What is heteronormativity? How is it challenged and examined?© SolutionLibrary Inc. solutionlibary.com 9836dcf9d7 https://solutionlibrary.com/gender-studies/sexuality/what-is-heteronormativity-how-is-it-challenged-and-examined-these-issues-are-discussed-at-length-by-examining-examples-of-effeminate-men-masculine-women-and-cases-of-intersexuality-3i8
...on women as the norm throughout history, therefore denying women the opportunity of loving each other without punishment. She feels that compulsory heterosexuality has caused women to lose their power "to change the social relations of the sexes, to liberate ourselves and each other". It has also reduced the visibility of lesbians in our culture and socialized many people to believe that lesbianism is a form of male hatred. To challenge this, Rich feels that we should consider the idea of a "lesbian continuum" -- that all women exist on a scale from extremely straight to extremely gay, with a gray area in between. As a result, "we can see ourselves as moving in and out of the continuum, whether we identify ourselves as lesbian or not."
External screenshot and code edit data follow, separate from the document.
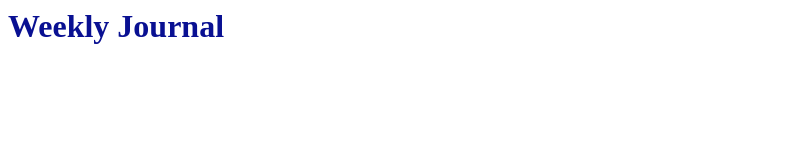
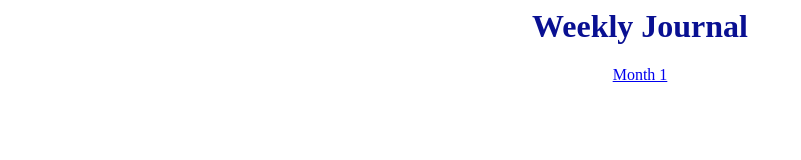
Before and after one commit to ics-ASH/portfolio-websites-patrickk11, a plain HTML site: page secondpage.html in a window 1280 px wide. Shown: the whole page, without its empty margins (0-801 px from the left). Drawn offline with Linux system fonts and the light colour scheme.

Commit message:
rhuiewrtfrhty

```diff
--- a/secondpage.html
+++ b/secondpage.html
@@ -1,2 +1,3 @@
 <title>weekly journal</title>
-<h1 style="font-size: xx-large;"><h1 style="color: rgb(9, 16, 146);">Weekly Journal</h1>
+<center><h1 style="font-size: xx-large;"><h1 style="color: rgb(9, 16, 146);">Weekly Journal</h1></center>
+<center><a href="fortnite.html">Month 1</a></center>
```
Also changed, not shown: fortnite.html (added, +1 -0 lines).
This concept directly counters the heteronormative assumptions that Sedgwick discusses (and opposes) in her work. Instead of having all elements of one's sexual identity line up (your sex and gender opposing your preferred partner's), Rich seems to feel that it cannot be that rigid, that the line can be a little squiggly so to speak. Although many women included on the lesbian continuum may not identify as such, her idea that they can move in and out, that it is fluid, makes it possible for us to see that it is not as easy to make assumptions about people as one might think. The lesbian continuum allows for women to constantly place and re-place themselves within it, to identify and re-identify themselves, strongly challenging these notions about assumption within heteronormativity.
Another challenge to heteronormativity can be viewed when examining how people conform to their assigned gender roles. Tomas Almaguer, in his article, "Chicano Men: A Cartography of Homosexual Identity and Behavior", argues in part that within the Chicano culture, male homosexuals will not be punished as severely if they continue to fulfill the masculine role when having sex. Chicanos, unlike within our white culture, categorize people by the sexual acts they perform, differentiate them between "active" and "passive", and stigmatize them accordingly. Chicanos use this differentiation to separate male homosexuals -- those who take the ...